[SUPPLIED MATERIAL — start]

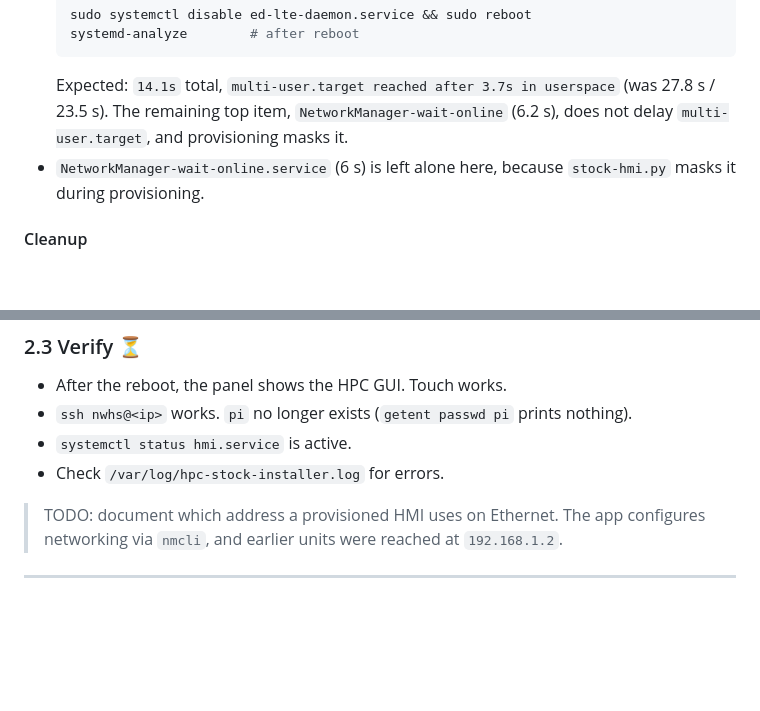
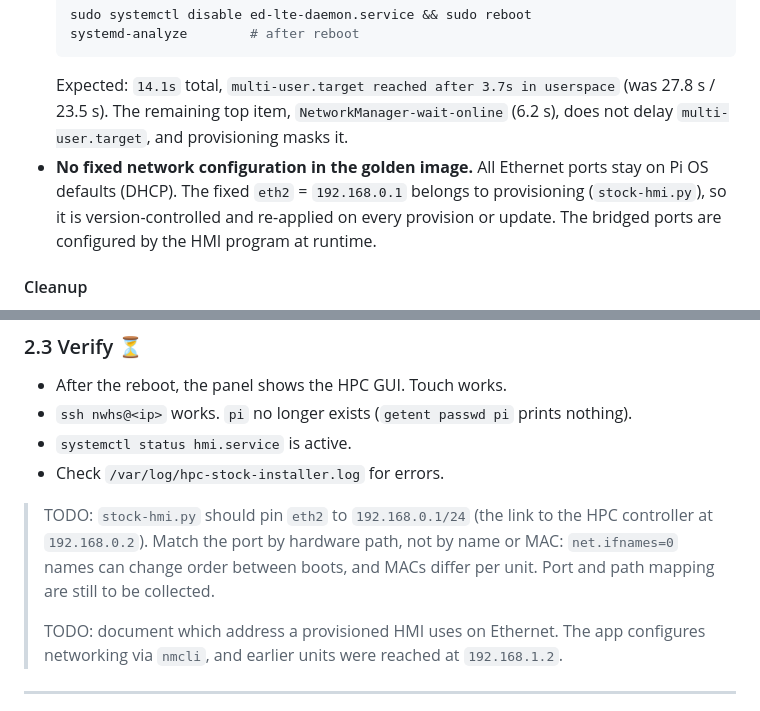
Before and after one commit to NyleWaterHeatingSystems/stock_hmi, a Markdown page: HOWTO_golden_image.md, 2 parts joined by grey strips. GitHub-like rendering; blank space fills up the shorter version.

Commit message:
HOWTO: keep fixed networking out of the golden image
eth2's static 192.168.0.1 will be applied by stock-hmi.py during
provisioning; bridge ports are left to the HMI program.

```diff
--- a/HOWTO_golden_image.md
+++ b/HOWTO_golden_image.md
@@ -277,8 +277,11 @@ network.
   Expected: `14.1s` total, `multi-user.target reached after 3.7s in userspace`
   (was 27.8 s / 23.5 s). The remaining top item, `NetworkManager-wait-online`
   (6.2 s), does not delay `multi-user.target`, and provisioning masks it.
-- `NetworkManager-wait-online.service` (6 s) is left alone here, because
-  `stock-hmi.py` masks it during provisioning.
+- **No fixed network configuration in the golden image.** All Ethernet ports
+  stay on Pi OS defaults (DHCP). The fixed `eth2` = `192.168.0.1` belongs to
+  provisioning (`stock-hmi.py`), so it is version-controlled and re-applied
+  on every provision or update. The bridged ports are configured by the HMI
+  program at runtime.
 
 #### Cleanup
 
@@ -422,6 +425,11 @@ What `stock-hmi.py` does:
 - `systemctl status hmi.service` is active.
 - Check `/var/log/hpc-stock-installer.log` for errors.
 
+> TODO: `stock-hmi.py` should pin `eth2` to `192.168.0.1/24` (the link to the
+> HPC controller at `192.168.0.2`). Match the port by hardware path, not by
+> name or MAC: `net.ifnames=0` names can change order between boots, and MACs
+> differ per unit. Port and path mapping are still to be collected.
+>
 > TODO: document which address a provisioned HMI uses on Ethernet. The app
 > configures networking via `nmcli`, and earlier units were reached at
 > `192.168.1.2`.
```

[SUPPLIED MATERIAL — finish]

ABOUT THIS EXERCISE: The records are to be retyped in full and exactly, with no image carried over.

ANSWER SPACE:
Before and after one commit to NyleWaterHeatingSystems/stock_hmi, a Markdown page: HOWTO_golden_image.md, 2 parts joined by grey strips. GitHub-like rendering; blank space fills up the shorter version.

Commit message:
HOWTO: keep fixed networking out of the golden image
eth2's static 192.168.0.1 will be applied by stock-hmi.py during
provisioning; bridge ports are left to the HMI program.

```diff
--- a/HOWTO_golden_image.md
+++ b/HOWTO_golden_image.md
@@ -277,8 +277,11 @@ network.
   Expected: `14.1s` total, `multi-user.target reached after 3.7s in userspace`
   (was 27.8 s / 23.5 s). The remaining top item, `NetworkManager-wait-online`
   (6.2 s), does not delay `multi-user.target`, and provisioning masks it.
-- `NetworkManager-wait-online.service` (6 s) is left alone here, because
-  `stock-hmi.py` masks it during provisioning.
+- **No fixed network configuration in the golden image.** All Ethernet ports
+  stay on Pi OS defaults (DHCP). The fixed `eth2` = `192.168.0.1` belongs to
+  provisioning (`stock-hmi.py`), so it is version-controlled and re-applied
+  on every provision or update. The bridged ports are configured by the HMI
+  program at runtime.
 
 #### Cleanup
 
@@ -422,6 +425,11 @@ What `stock-hmi.py` does:
 - `systemctl status hmi.service` is active.
 - Check `/var/log/hpc-stock-installer.log` for errors.
 
+> TODO: `stock-hmi.py` should pin `eth2` to `192.168.0.1/24` (the link to the
+> HPC controller at `192.168.0.2`). Match the port by hardware path, not by
+> name or MAC: `net.ifnames=0` names can change order between boots, and MACs
+> differ per unit. Port and path mapping are still to be collected.
+>
 > TODO: document which address a provisioned HMI uses on Ethernet. The app
 > configures networking via `nmcli`, and earlier units were reached at
 > `192.168.1.2`.
```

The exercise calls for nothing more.